FAS 158 makes it look like the 'funded status' of defined benefit post-employment benefit plans are now transparent. Actually, they are not. To see why, consider the following three transactions:
- Company A purchased 500 shares of its own stock on the open market at $30 per share.
- Company A contributed $1,500 to its defined benefit pension or retiree healthcare plan and instructs the trustee of the plan to purchase 500 shares of Company A stock on the open market.
- Company A contributed 500 shares of its own stock to its defined benefit pension plan.
Transaction #1: Everyone who has taken Accounting 101 (and passed) knows that the 'treasury stock' resulting from the first transaction is presented as a deduction in shareholders' equity on the balance sheet. It would be nonsense to present your own stock as an asset, just because you purchased it back from shareholders.
Transaction #2 and #3: But, very few know that a company can, within limits, report that it is satisfying its pension funding obligations merely by printing stock certificates. That's because FAS 87 and FAS 106 permit the reporting of the 'investment' by the pension trust in Company A stock as an asset–albeit well hidden, because it is netted with the company's pension liability.
What kind of company would fund a pension plan with its own stock? Certainly cash-strapped companies. The effect on employees is to compound their financial risk: as the company goes south, so goes job security and pension security.
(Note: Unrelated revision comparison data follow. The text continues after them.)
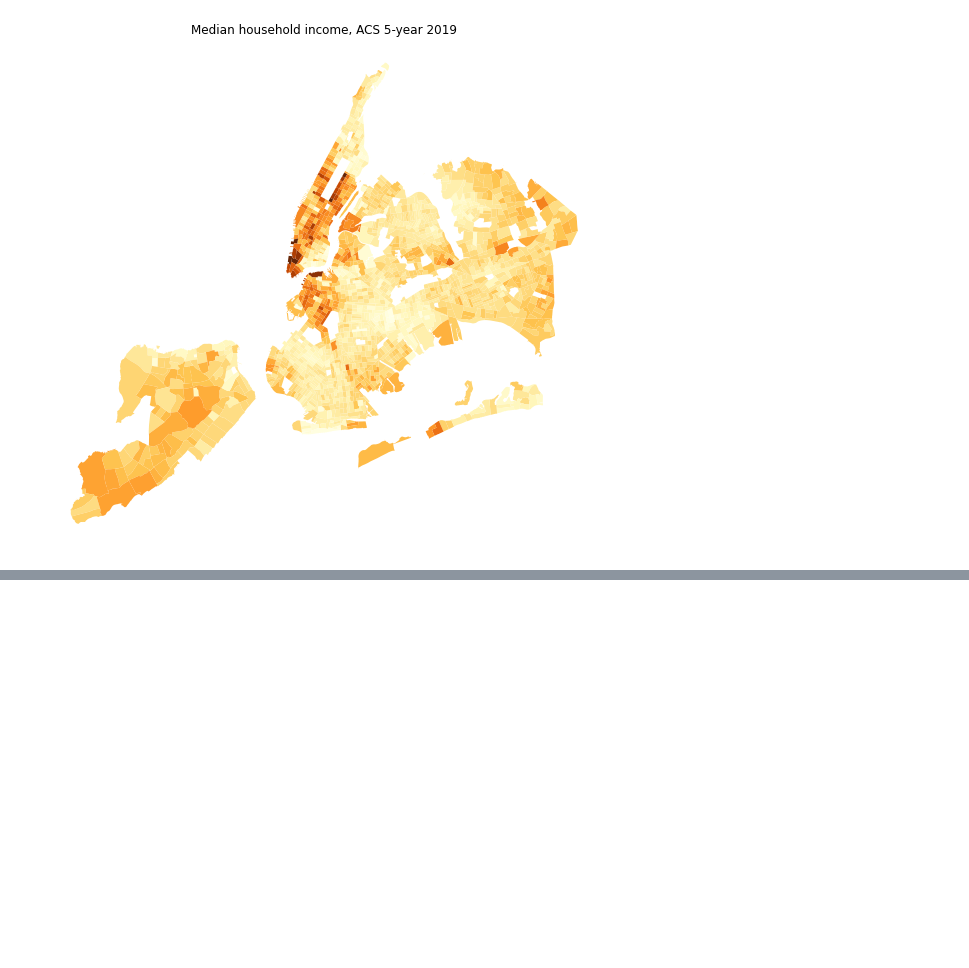
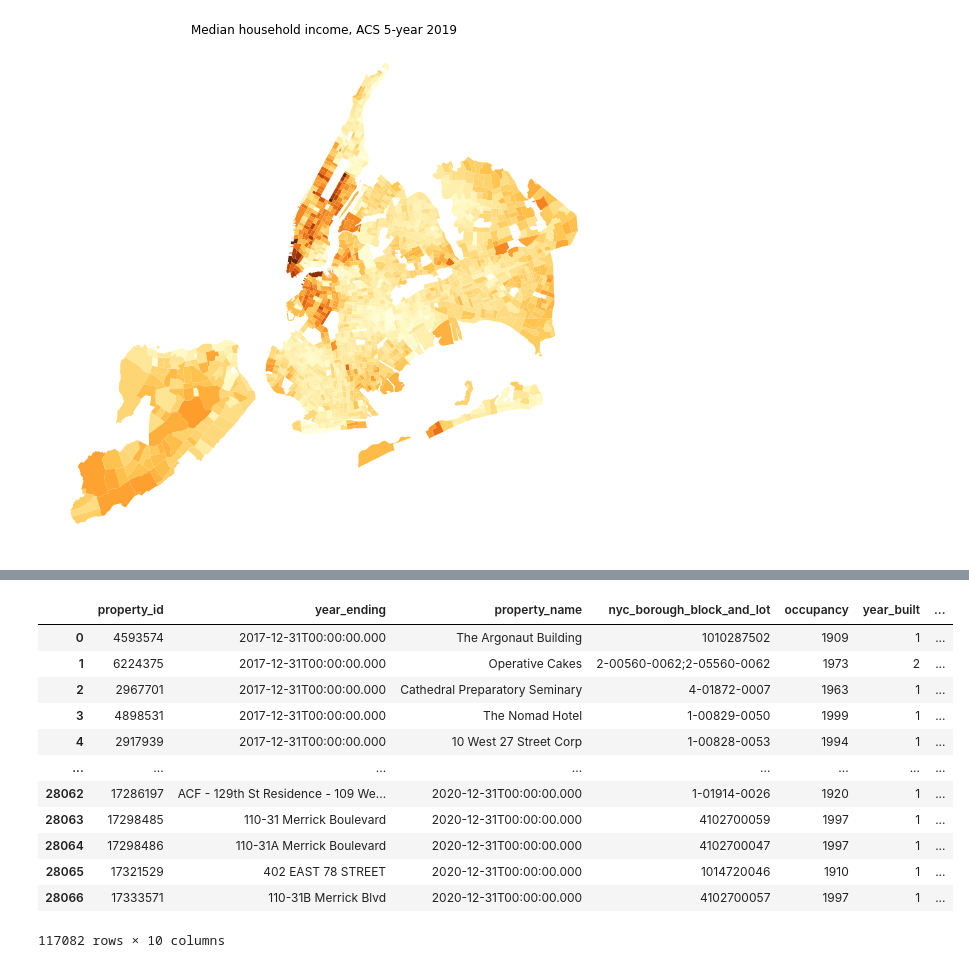
Before and after one commit to jennahgosciak/nyc_fire_risk, a Jupyter notebook: 00_data_processing.ipynb, the cells around one changed output, grey strips where cells are left out. Saved outputs shown, nothing was run; the diff lists cells and outputs as text; code cells hidden in the pictures; blank space fills up the shorter version.

Commit message:
feat: add percent water usage

```diff
--- a/00_data_processing.ipynb
+++ b/00_data_processing.ipynb
@@ -265,0 +278,29 @@ ax.axis('off')
+# %%
+url_2020= "https://data.cityofnewyork.us/resource/usc3-8zwd.csv?$limit=100000"
+url_2019= "https://data.cityofnewyork.us/resource/wcm8-aq5w.csv?$limit=100000"
+url_2018= "https://data.cityofnewyork.us/resource/4tys-3tzj.csv?$limit=100000"
+url_2017= "https://data.cityofnewyork.us/resource/4t62-jm4m.csv?$limit=100000"
+
+urls= [url_2017, url_2018, url_2019, url_2020]
+cols= [["property_id", "year_ending",\
+                                      "property_name", "nyc_borough_block_and_lot",\
+                                      "occupancy", "year_built", "number_of_buildings",\
+                                       "water_use_all_water_sources", "multifamily_housing_number",\
+                                        "multifamily_housing_total"],\
+      ["property_id", "year_ending",\
+                                      "property_name", "nyc_borough_block_and_lot",\
+                                      "occupancy", "year_built", "number_of_buildings",\
+                                       "water_use_all_water_sources", "multifamily_housing_number",\
+                                        "multifamily_housing_total"],\
+      ["property_id", "year_ending",\
+                                      "property_name", "nyc_borough_block_and_lot",\
+                                      "occupancy", "year_built", "number_of_buildings",\
+                                       "water_use_all_water_sources", "multifamily_housing_number",\
+                                        "multifamily_housing_total"],\
+      ["property_id", "year_ending",\
+                                      "property_name", "nyc_borough_block_and_lot_bbl",\
+                                      "occupancy", "year_built", "number_of_buildings",\
+                                       "water_use_all_water_sources_kgal", "multifamily_housing_number_of_bedrooms",\
+                                        "multifamily_housing_total_number_of_residential_living_units"]]
+dfs= [pd.read_csv(urls[i], usecols = cols[i]) for i in range(0, 4)]
+dfs
@@ -265,0 +325,22 @@ ax.axis('off')
+# %%
+dfs[0].columns = cols[0]
+dfs[1].columns = cols[0]
+dfs[2].columns = cols[0]
+dfs[3].columns = cols[0]
+
+df_ew= pd.concat(dfs, axis = 0)
+df_ew
+# %% [output]
+|  | property_id | year_ending | property_name | nyc_borough_block_and_lot | occupancy | year_built | ... |
+| 0 | 4593574 | 2017-12-31T00:00:00.000 | The Argonaut Building | 1010287502 | 1909 | 1 | ... |
+| 1 | 6224375 | 2017-12-31T00:00:00.000 | Operative Cakes | 2-00560-0062;2-05560-0062 | 1973 | 2 | ... |
+| 2 | 2967701 | 2017-12-31T00:00:00.000 | Cathedral Preparatory Seminary | 4-01872-0007 | 1963 | 1 | ... |
+| 3 | 4898531 | 2017-12-31T00:00:00.000 | The Nomad Hotel | 1-00829-0050 | 1999 | 1 | ... |
+| 4 | 2917939 | 2017-12-31T00:00:00.000 | 10 West 27 Street Corp | 1-00828-0053 | 1994 | 1 | ... |
+| ... | ... | ... | ... | ... | ... | ... | ... |
+| 28062 | 17286197 | ACF - 129th St Residence - 109 We... | 2020-12-31T00:00:00.000 | 1-01914-0026 | 1920 | 1 | ... |
+| 28063 | 17298485 | 110-31 Merrick Boulevard | 2020-12-31T00:00:00.000 | 4102700059 | 1997 | 1 | ... |
+| 28064 | 17298486 | 110-31A Merrick Boulevard | 2020-12-31T00:00:00.000 | 4102700047 | 1997 | 1 | ... |
+| 28065 | 17321529 | 402 EAST 78 STREET | 2020-12-31T00:00:00.000 | 1014720046 | 1910 | 1 | ... |
+| 28066 | 17333571 | 110-31B Merrick Blvd | 2020-12-31T00:00:00.000 | 4102700057 | 1997 | 1 | ... |
+117082 rows × 10 columns
```
Also changed, not shown: parts of 22 cells of this notebook, 1 other file.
What kind of accounting standard setter would permit such an aburd accounting practice? I'll leave the answer to that one for your own ruminations. But there can be little doubt about the consequences. The favorable accounting treatment allowed companies in trouble to delay their day of reckoning by literally papering over the gap in their pension funding with stock certificates hot off the press. When finally called to account, obligations had become much greater, and assets had become much smaller.